Extracted data entries:
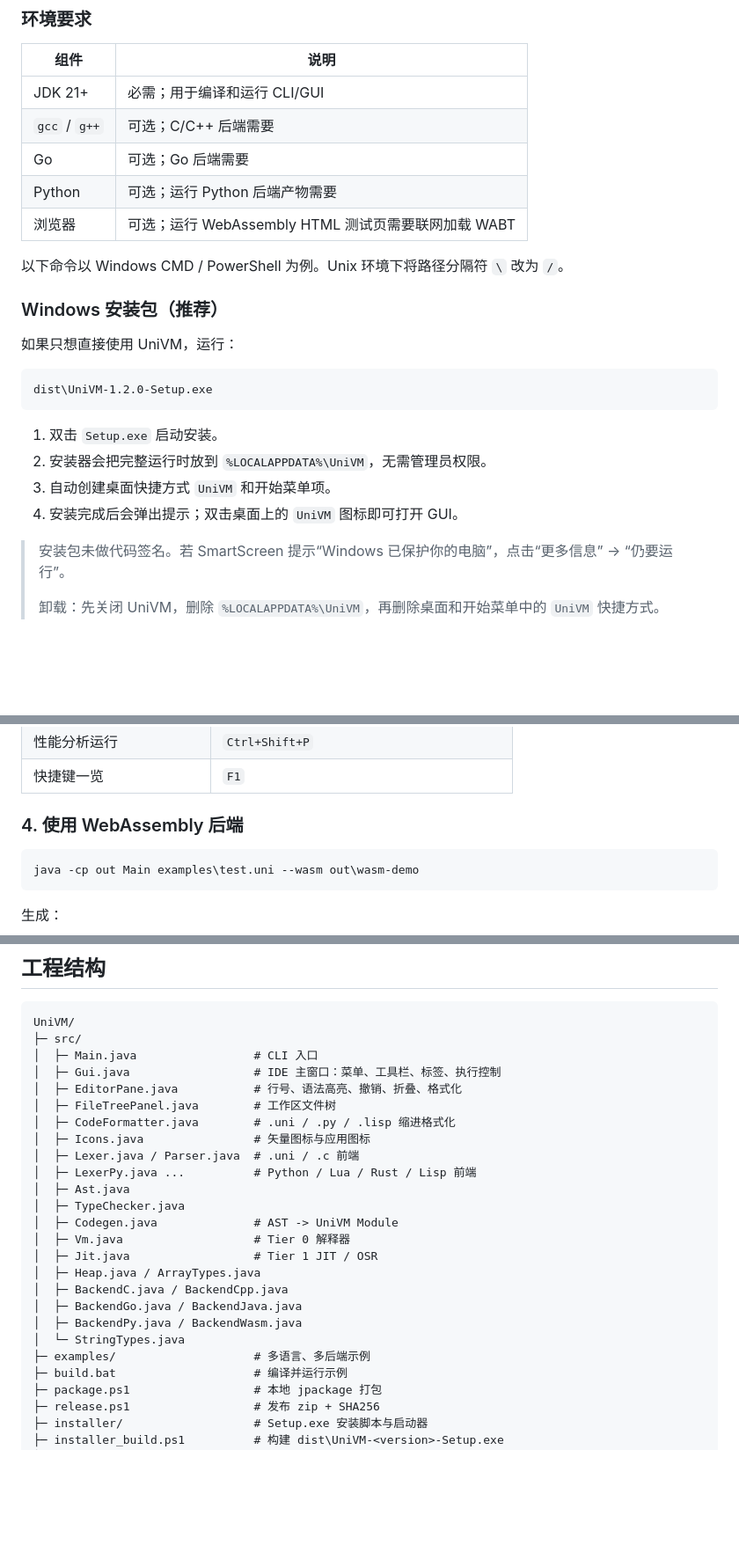
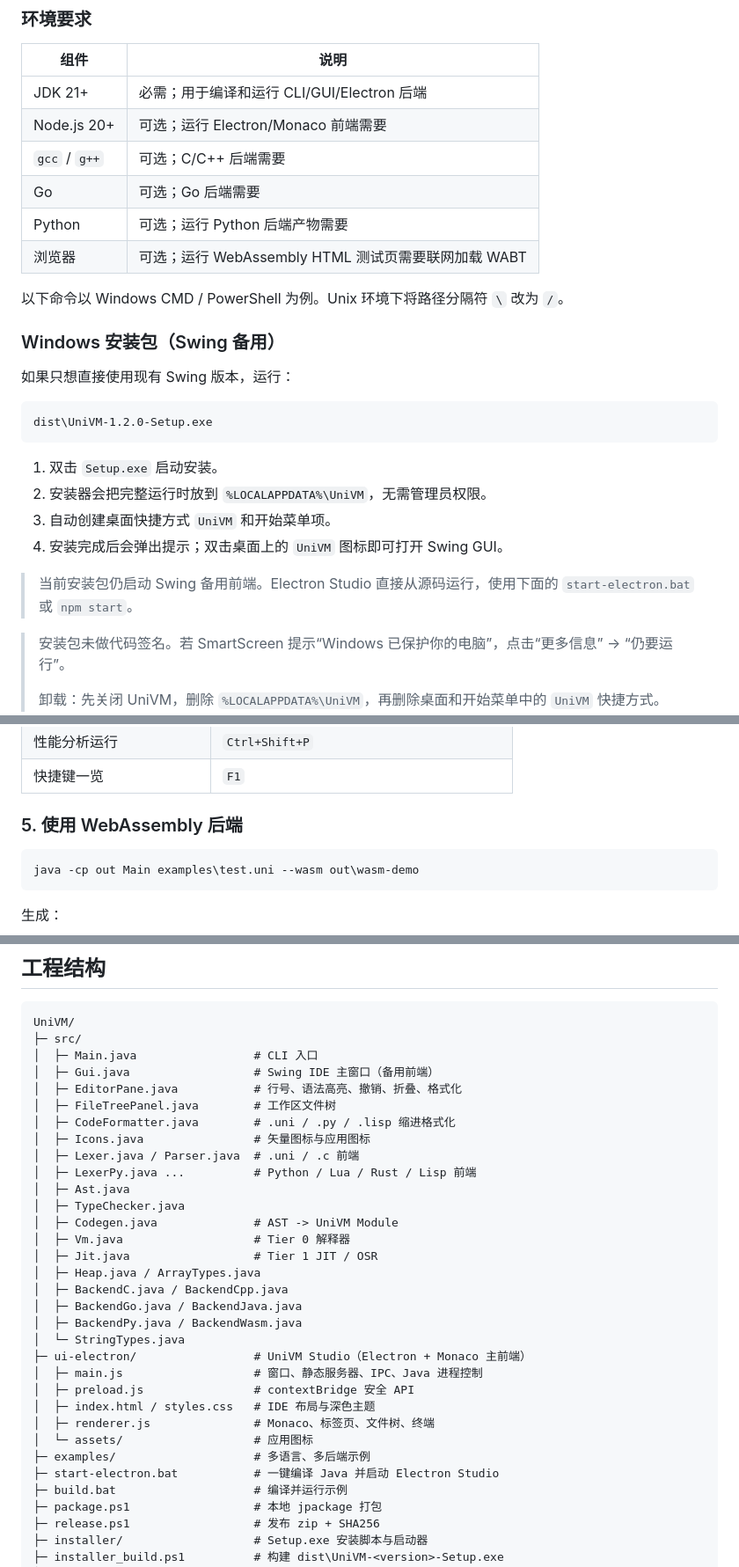
Before and after one commit to liyinqi1917/Uni_vm, a Markdown page: README.md, 3 parts joined by grey strips. Shown: that part at 88% size. Drawn GitHub-style; blank space fills up the shorter version.

````diff
--- a/README.md
+++ b/README.md
@@ -210,7 +211,8 @@ flowchart TB
 
 | 组件 | 说明 |
 | --- | --- |
-| JDK 21+ | 必需；用于编译和运行 CLI/GUI |
+| JDK 21+ | 必需；用于编译和运行 CLI/GUI/Electron 后端 |
+| Node.js 20+ | 可选；运行 Electron/Monaco 前端需要 |
 | `gcc` / `g++` | 可选；C/C++ 后端需要 |
 | Go | 可选；Go 后端需要 |
 | Python | 可选；运行 Python 后端产物需要 |
@@ -218,9 +220,9 @@ flowchart TB
 
 以下命令以 Windows CMD / PowerShell 为例。Unix 环境下将路径分隔符 `\` 改为 `/`。
 
-### Windows 安装包（推荐）
+### Windows 安装包（Swing 备用）
 
-如果只想直接使用 UniVM，运行：
+如果只想直接使用现有 Swing 版本，运行：
 
 ```text
 dist\UniVM-1.2.0-Setup.exe
@@ -229,7 +231,9 @@ dist\UniVM-1.2.0-Setup.exe
 1. 双击 `Setup.exe` 启动安装。
 2. 安装器会把完整运行时放到 `%LOCALAPPDATA%\UniVM`，无需管理员权限。
 3. 自动创建桌面快捷方式 `UniVM` 和开始菜单项。
-4. 安装完成后会弹出提示；双击桌面上的 `UniVM` 图标即可打开 GUI。
+4. 安装完成后会弹出提示；双击桌面上的 `UniVM` 图标即可打开 Swing GUI。
+
+> 当前安装包仍启动 Swing 备用前端。Electron Studio 直接从源码运行，使用下面的 `start-electron.bat` 或 `npm start`。
 
 > 安装包未做代码签名。若 SmartScreen 提示“Windows 已保护你的电脑”，点击“更多信息” → “仍要运行”。
 >
@@ -308,7 +343,7 @@ GUI 是一个完整的多文件 IDE：
 | 性能分析运行 | `Ctrl+Shift+P` |
 | 快捷键一览 | `F1` |
 
-### 4. 使用 WebAssembly 后端
+### 5. 使用 WebAssembly 后端
 
 ```bat
 java -cp out Main examples\test.uni --wasm out\wasm-demo
@@ -453,7 +488,7 @@ JIT/OSR 基准示例位于 `examples/jit.uni` 和 `examples/osr.uni`；仓库历
 UniVM/
 ├─ src/
 │  ├─ Main.java                 # CLI 入口
-│  ├─ Gui.java                  # IDE 主窗口：菜单、工具栏、标签、执行控制
+│  ├─ Gui.java                  # Swing IDE 主窗口（备用前端）
 │  ├─ EditorPane.java           # 行号、语法高亮、撤销、折叠、格式化
 │  ├─ FileTreePanel.java        # 工作区文件树
 │  ├─ CodeFormatter.java        # .uni / .py / .lisp 缩进格式化
@@ -470,7 +505,14 @@ UniVM/
 │  ├─ BackendGo.java / BackendJava.java
 │  ├─ BackendPy.java / BackendWasm.java
 │  └─ StringTypes.java
+├─ ui-electron/                 # UniVM Studio（Electron + Monaco 主前端）
+│  ├─ main.js                   # 窗口、静态服务器、IPC、Java 进程控制
+│  ├─ preload.js                # contextBridge 安全 API
+│  ├─ index.html / styles.css   # IDE 布局与深色主题
+│  ├─ renderer.js               # Monaco、标签页、文件树、终端
+│  └─ assets/                   # 应用图标
 ├─ examples/                    # 多语言、多后端示例
+├─ start-electron.bat           # 一键编译 Java 并启动 Electron Studio
 ├─ build.bat                    # 编译并运行示例
 ├─ package.ps1                  # 本地 jpackage 打包
 ├─ release.ps1                  # 发布 zip + SHA256
````
Also changed, not shown: other parts of README.md (+38 -5 lines), CHANGELOG.md (+16 -0 lines), docs/electron-studio.png (added), ui-electron/assets/icon.png (added), 9 other files.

## What needs to be done
Reproduce each line from the records that contains the word "examples".

## Written answer
 java -cp out Main examples\test.uni --wasm out\wasm-demo
@@ -453,7 +488,7 @@ JIT/OSR 基准示例位于 `examples/jit.uni` 和 `examples/osr.uni`；仓库历
 ├─ examples/                    # 多语言、多后端示例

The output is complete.